▶ [What is required]: Repeat the following entries exactly, excluding pictures.

▶ [Stored data entries]:
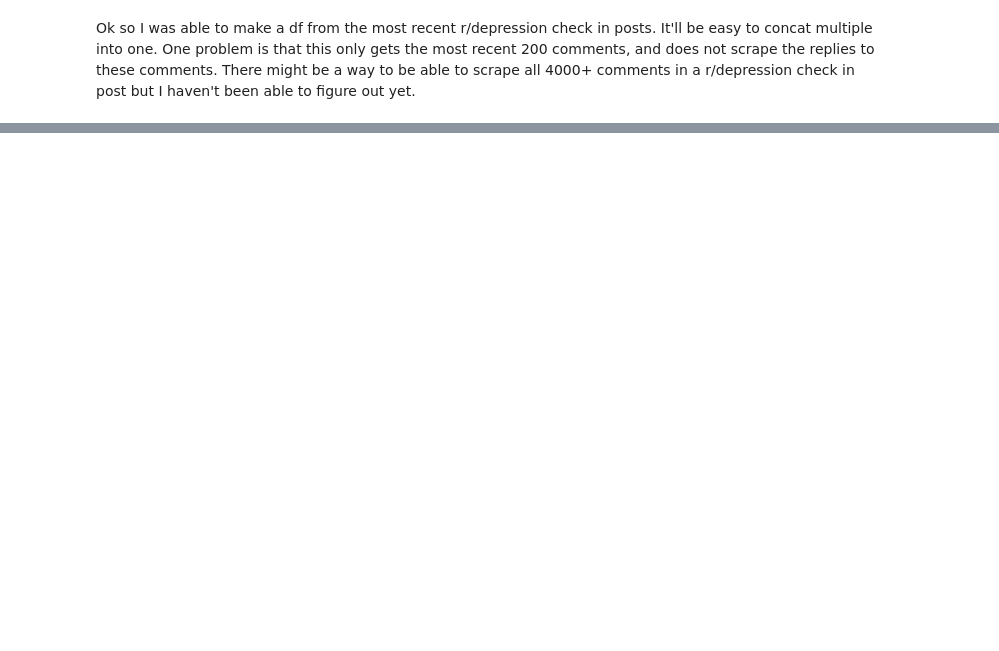
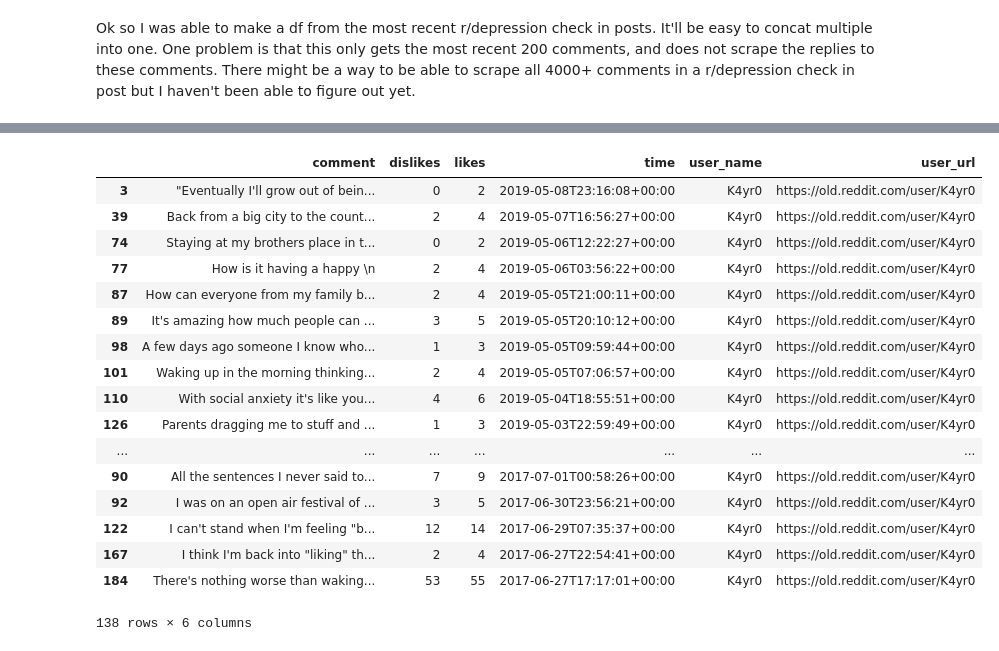
Before and after one commit to andy-alba/Analyzing-Mental-Health-in-America, a Jupyter notebook: AndyA_Analysis.ipynb, the cells around one changed output, grey strips where cells are left out. Cells and saved outputs as stored; diff of their text form; code cells hidden in the pictures; blank space fills up the shorter version.

```diff
--- a/AndyA_Analysis.ipynb
+++ b/AndyA_Analysis.ipynb
@@ -553,0 +602,21 @@ depression_checkin_urls_top
+# %%
+df_new[df_new['user_name'] == 'K4yr0']
+# %% [output]
+|  | comment | dislikes | likes | time | user_name | user_url |
+| 3 | "Eventually I'll grow out of bein... | 0 | 2 | 2019-05-08T23:16:08+00:00 | K4yr0 | https://old.reddit.com/user/K4yr0 |
+| 39 | Back from a big city to the count... | 2 | 4 | 2019-05-07T16:56:27+00:00 | K4yr0 | https://old.reddit.com/user/K4yr0 |
+| 74 | Staying at my brothers place in t... | 0 | 2 | 2019-05-06T12:22:27+00:00 | K4yr0 | https://old.reddit.com/user/K4yr0 |
+| 77 | How is it having a happy \n | 2 | 4 | 2019-05-06T03:56:22+00:00 | K4yr0 | https://old.reddit.com/user/K4yr0 |
+| 87 | How can everyone from my family b... | 2 | 4 | 2019-05-05T21:00:11+00:00 | K4yr0 | https://old.reddit.com/user/K4yr0 |
+| 89 | It's amazing how much people can ... | 3 | 5 | 2019-05-05T20:10:12+00:00 | K4yr0 | https://old.reddit.com/user/K4yr0 |
+| 98 | A few days ago someone I know who... | 1 | 3 | 2019-05-05T09:59:44+00:00 | K4yr0 | https://old.reddit.com/user/K4yr0 |
+| 101 | Waking up in the morning thinking... | 2 | 4 | 2019-05-05T07:06:57+00:00 | K4yr0 | https://old.reddit.com/user/K4yr0 |
+| 110 | With social anxiety it's like you... | 4 | 6 | 2019-05-04T18:55:51+00:00 | K4yr0 | https://old.reddit.com/user/K4yr0 |
+| 126 | Parents dragging me to stuff and ... | 1 | 3 | 2019-05-03T22:59:49+00:00 | K4yr0 | https://old.reddit.com/user/K4yr0 |
+| ... | ... | ... | ... | ... | ... | ... |
+| 90 | All the sentences I never said to... | 7 | 9 | 2017-07-01T00:58:26+00:00 | K4yr0 | https://old.reddit.com/user/K4yr0 |
+| 92 | I was on an open air festival of ... | 3 | 5 | 2017-06-30T23:56:21+00:00 | K4yr0 | https://old.reddit.com/user/K4yr0 |
+| 122 | I can't stand when I'm feeling "b... | 12 | 14 | 2017-06-29T07:35:37+00:00 | K4yr0 | https://old.reddit.com/user/K4yr0 |
+| 167 | I think I'm back into "liking" th... | 2 | 4 | 2017-06-27T22:54:41+00:00 | K4yr0 | https://old.reddit.com/user/K4yr0 |
+| 184 | There's nothing worse than waking... | 53 | 55 | 2017-06-27T17:17:01+00:00 | K4yr0 | https://old.reddit.com/user/K4yr0 |
+138 rows × 6 columns
```
Also changed, not shown: parts of 10 cells of this notebook.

▶ [Final answer]:
Before and after one commit to andy-alba/Analyzing-Mental-Health-in-America, a Jupyter notebook: AndyA_Analysis.ipynb, the cells around one changed output, grey strips where cells are left out. Cells and saved outputs as stored; diff of their text form; code cells hidden in the pictures; blank space fills up the shorter version.

```diff
--- a/AndyA_Analysis.ipynb
+++ b/AndyA_Analysis.ipynb
@@ -553,0 +602,21 @@ depression_checkin_urls_top
+# %%
+df_new[df_new['user_name'] == 'K4yr0']
+# %% [output]
+|  | comment | dislikes | likes | time | user_name | user_url |
+| 3 | "Eventually I'll grow out of bein... | 0 | 2 | 2019-05-08T23:16:08+00:00 | K4yr0 | https://old.reddit.com/user/K4yr0 |
+| 39 | Back from a big city to the count... | 2 | 4 | 2019-05-07T16:56:27+00:00 | K4yr0 | https://old.reddit.com/user/K4yr0 |
+| 74 | Staying at my brothers place in t... | 0 | 2 | 2019-05-06T12:22:27+00:00 | K4yr0 | https://old.reddit.com/user/K4yr0 |
+| 77 | How is it having a happy \n | 2 | 4 | 2019-05-06T03:56:22+00:00 | K4yr0 | https://old.reddit.com/user/K4yr0 |
+| 87 | How can everyone from my family b... | 2 | 4 | 2019-05-05T21:00:11+00:00 | K4yr0 | https://old.reddit.com/user/K4yr0 |
+| 89 | It's amazing how much people can ... | 3 | 5 | 2019-05-05T20:10:12+00:00 | K4yr0 | https://old.reddit.com/user/K4yr0 |
+| 98 | A few days ago someone I know who... | 1 | 3 | 2019-05-05T09:59:44+00:00 | K4yr0 | https://old.reddit.com/user/K4yr0 |
+| 101 | Waking up in the morning thinking... | 2 | 4 | 2019-05-05T07:06:57+00:00 | K4yr0 | https://old.reddit.com/user/K4yr0 |
+| 110 | With social anxiety it's like you... | 4 | 6 | 2019-05-04T18:55:51+00:00 | K4yr0 | https://old.reddit.com/user/K4yr0 |
+| 126 | Parents dragging me to stuff and ... | 1 | 3 | 2019-05-03T22:59:49+00:00 | K4yr0 | https://old.reddit.com/user/K4yr0 |
+| ... | ... | ... | ... | ... | ... | ... |
+| 90 | All the sentences I never said to... | 7 | 9 | 2017-07-01T00:58:26+00:00 | K4yr0 | https://old.reddit.com/user/K4yr0 |
+| 92 | I was on an open air festival of ... | 3 | 5 | 2017-06-30T23:56:21+00:00 | K4yr0 | https://old.reddit.com/user/K4yr0 |
+| 122 | I can't stand when I'm feeling "b... | 12 | 14 | 2017-06-29T07:35:37+00:00 | K4yr0 | https://old.reddit.com/user/K4yr0 |
+| 167 | I think I'm back into "liking" th... | 2 | 4 | 2017-06-27T22:54:41+00:00 | K4yr0 | https://old.reddit.com/user/K4yr0 |
+| 184 | There's nothing worse than waking... | 53 | 55 | 2017-06-27T17:17:01+00:00 | K4yr0 | https://old.reddit.com/user/K4yr0 |
+138 rows × 6 columns
```
Also changed, not shown: parts of 10 cells of this notebook.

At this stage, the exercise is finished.